But the government says that doesn’t make it a campaign promise.
Dawsonites have been dealing with problems at the Art and Margaret Fry Recreation Centre for years. According to a 2009 report, the building, which includes a hockey arena and a curling rink, was built on melting permafrost.
The Yukon government has promised millions of dollars to fix the current building, but so far only about a million has been spent by the city.
Liberal Leader Sandy Silver brought up the promise to build a new recreation centre Wednesday in the legislature.
The ceremony was held just a month before Silver beat incumbent Yukon Party MLA Steve Nordick for the Klondike riding.
“Before the 2011 election, the Yukon Party candidate in the Klondike held a sod-turning ceremony with the former Yukon Party Minister of Community Services (Archie Lang) to begin construction of a new recreation centre in Dawson. Three years into the government’s mandate, the long-standing Yukon Party commitment to build that rec centre has fallen off the table,” Silver said.
“This year’s budget contains no funding, and nothing is mentioned in the long-term plan either. Has the government broken this promise to my community?”
Premier Darrell Pasloski dodged the question, instead listing off projects in Dawson the government has spent money on: the new hospital, Macdonald Lodge and “special asphalt that came all the way from France.”
Minister of Community Services Brad Cathers suggested that promises made by the former Yukon Party MLA hold little weight with the current Yukon Party government.
“I would point out that what the member is referring to is a commitment made by a previous MLA of something he would work for, but it is also not something that is part of a platform commitment. For the member to suggest that we’re not keeping our commitments, the member is absolutely wrong. What we are doing is continuing to work with the City of Dawson.”
Silver referred to a September 2011 Whitehorse Star article that covered the ceremony.

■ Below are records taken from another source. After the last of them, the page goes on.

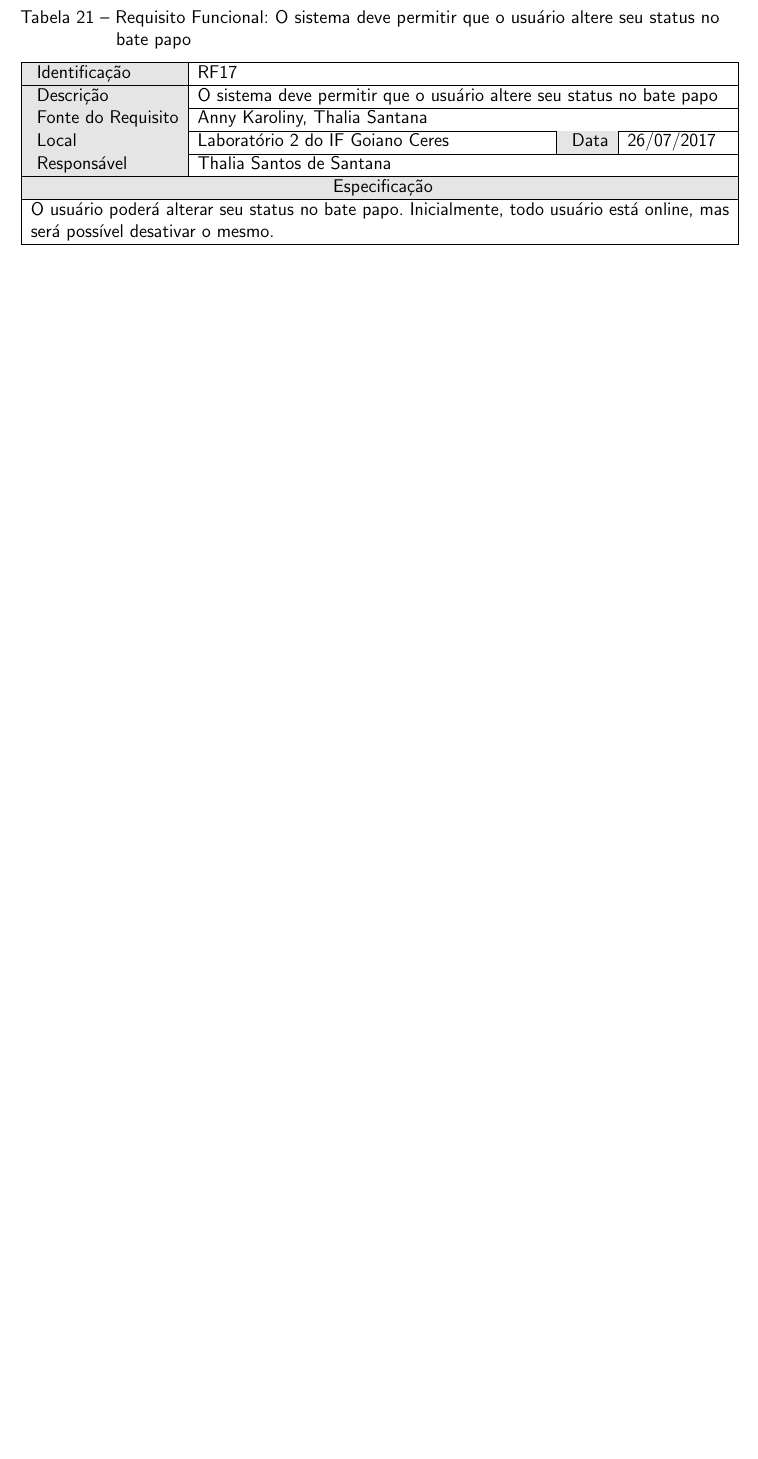
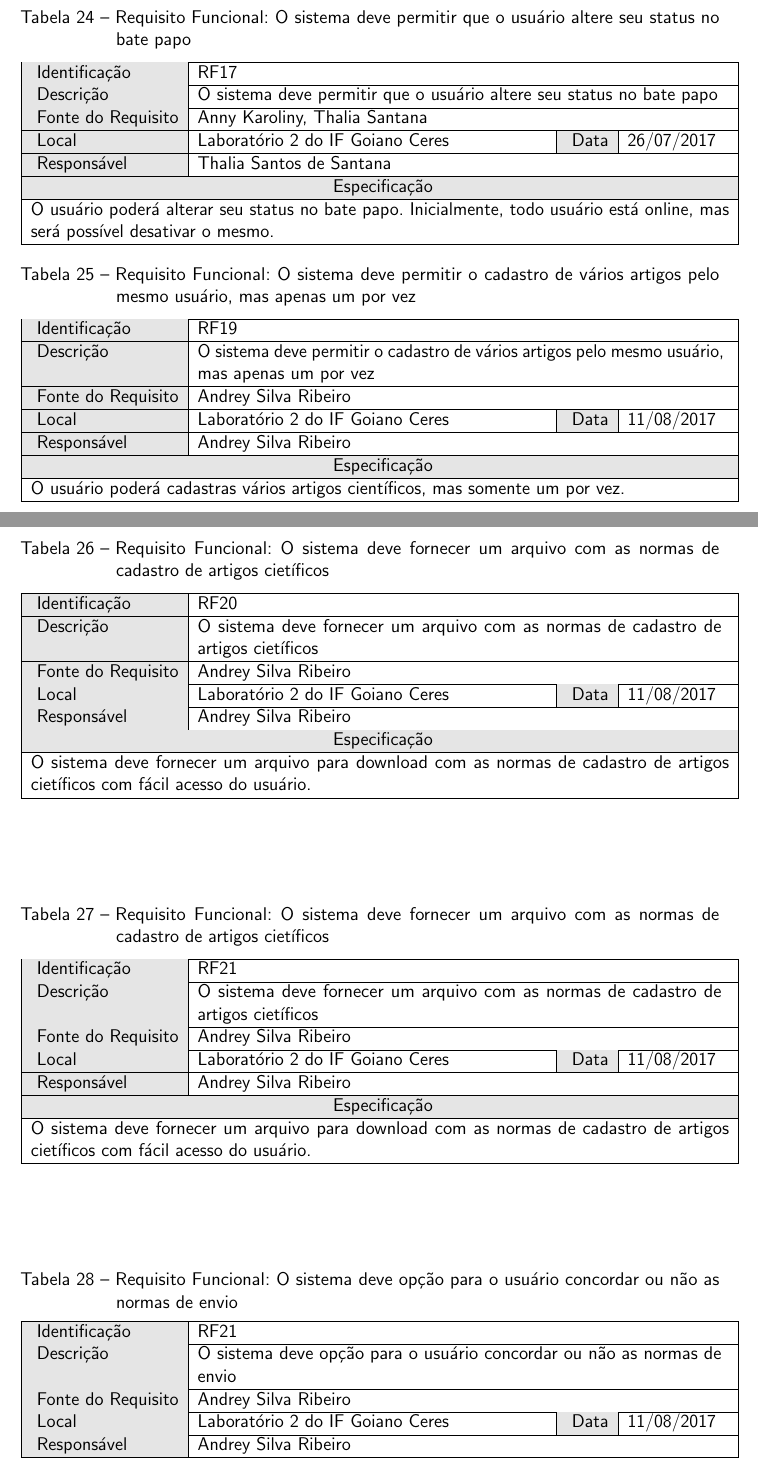
Before and after one commit to Ronneesley/redesocial, a LaTeX document (documentacao/documentacao.tex, which reads documentacao/capitulos/especificacao_requisitos/especificacao_requisitos.tex): part of page 17 of 24 before the commit and two parts of pages 17 and 18 of 25 after it, the two joined at a grey line, cut so that both start at the same text, the shorter picture padded with empty space. Compiled offline with pdfLaTeX.

Commit message:
Requisitos cadastro de artigos

```diff
--- a/documentacao/capitulos/especificacao_requisitos/especificacao_requisitos.tex
+++ b/documentacao/capitulos/especificacao_requisitos/especificacao_requisitos.tex
@@ -70,0 +79,7 @@
+ {Andrey Silva Ribeiro}
+ %Local e/ou Reunião
+ {Laboratório 2 do IF Goiano Ceres}
+ %Data
+ {11/08/2017}
+ %Responsável pelo Requisito
+ {Andrey Silva Ribeiro}
@@ -70,0 +96,7 @@
+ {Andrey Silva Ribeiro}
+ %Local e/ou Reunião
+ {Laboratório 2 do IF Goiano Ceres}
+ %Data
+ {11/08/2017}
+ %Responsável pelo Requisito
+ {Andrey Silva Ribeiro}
@@ -71,3 +113,12 @@
+ {Andrey Silva Ribeiro}
+ %Local e/ou Reunião
+ {Laboratório 2 do IF Goiano Ceres}
+ %Data
+ {11/08/2017}
+ %Responsável pelo Requisito
+ {Andrey Silva Ribeiro}
+ %Especificação do Requisito
+ {O sistema deve enviar um e-mail, constando o nome, data e hora do artigo cadastrado, confirmando o recebimento do artigo científico.
  }
 
  \section{Requisitos funcionais}
@@ -363,3 +414,63 @@
  %Especificação do Requisito
  { O usuário poderá alterar seu status no bate papo. Inicialmente, todo usuário está online, mas será possível desativar o mesmo.
  }
+
+ 	  \requisitoFuncional{RF19}
+ %Nome do Requisito
+ {O sistema deve permitir o cadastro de vários artigos pelo mesmo usuário, mas apenas um por vez}
+ %Fonte do Requisito
+ {Andrey Silva Ribeiro}
+ %Local e/ou Reunião
+ {Laboratório 2 do IF Goiano Ceres}
+ %Data
+ {11/08/2017}
+ %Responsável pelo Requisito
+ {Andrey Silva Ribeiro}
+ %Especificação do Requisito
+ { O usuário poderá cadastras vários artigos científicos, mas somente um por vez.
+ }
+
+   \requisitoFuncional{RF20}
+ %Nome do Requisito
+ {O sistema deve fornecer um arquivo com as normas de cadastro de artigos cietíficos}
+ %Fonte do Requisito
+ {Andrey Silva Ribeiro}
+ %Local e/ou Reunião
+ {Laboratório 2 do IF Goiano Ceres}
+ %Data
+ {11/08/2017}
+ %Responsável pelo Requisito
+ {Andrey Silva Ribeiro}
+ %Especificação do Requisito
+ { O sistema deve fornecer um arquivo para download com as normas de cadastro de artigos cietíficos com fácil acesso do usuário.
+ }
+
+    \requisitoFuncional{RF21}
+ %Nome do Requisito
+ {O sistema deve fornecer um arquivo com as normas de cadastro de artigos cietíficos}
+ %Fonte do Requisito
+ {Andrey Silva Ribeiro}
+ %Local e/ou Reunião
+ {Laboratório 2 do IF Goiano Ceres}
+ %Data
+ {11/08/2017}
+ %Responsável pelo Requisito
+ {Andrey Silva Ribeiro}
+ %Especificação do Requisito
+ { O sistema deve fornecer um arquivo para download com as normas de cadastro de artigos cietíficos com fácil acesso do usuário.
+ }
+
+     \requisitoFuncional{RF21}
+ %Nome do Requisito
+ {O sistema deve opção para o usuário concordar ou não as normas de envio}
+ %Fonte do Requisito
+ {Andrey Silva Ribeiro}
+ %Local e/ou Reunião
+ {Laboratório 2 do IF Goiano Ceres}
+ %Data
+ {11/08/2017}
+ %Responsável pelo Requisito
+ {Andrey Silva Ribeiro}
+ %Especificação do Requisito
+ { O sistema deve opção clicável para o usuário concordar ou não as normas de envio, caso não concorde o artigo nao é cadastrado.
+ }
```
Also changed, not shown: documentacao/capitulos/especificacao_requisitos/especificacao_requisitos.tex (28 more changed lines), 1 other file.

“What we saw in the newspaper was a sod-turning ceremony with the Minister of Community Services and also the candidate for Klondike. If that’s not a campaign commitment, well I don’t know what is,” Silver said.
“Let’s recap. The Yukon Party candidate in Dawson – he ran a platform on building a new recreation centre. He lost and the government now is refusing to honour that commitment.”
Cathers did not respond to an interview request.
Cabinet spokesperson Elaine Schiman said she’s seen the photo – including Nordick, Lang, the Mounties and the shovel – and read the corresponding article.
“But I can’t vouch for anything that was said at that time … That was prior to the election. That was reported on Sept. 7 and I believe the election was called on the 9th so it was a couple of days before the election was actually called. What I can vouch for really is what is in our platform document.”
That platform does not include a new recreation centre for Dawson City. It does commit to improving the recreation infrastructure that is already there.
In 2009 the Yukon government announced $4 million in funding assistance over five years for Dawson to improve the current centre.
According to community services spokesperson Ben Yu Schott the money is for structural repairs, renovations and safety improvements to the existing centre.
The municipality manages the project, meaning it decides how to spend the money. It submits annual plans to a joint committee outlining the work that will be done.
To date, the municipality has accessed $1,058,688.74, and the 2014-2015 work plan budget is for $636,000, according to Yu Schott.
The agreement has been extended to March 2017.
Meanwhile, a new study has recommended an estimated $12.5 million worth of work.
A report by Stantec from February of this year suggests knocking down and rebuilding the curling rink, building a new ice plant and renovating the hockey arena and administration building.
Contact Ashley Joannou at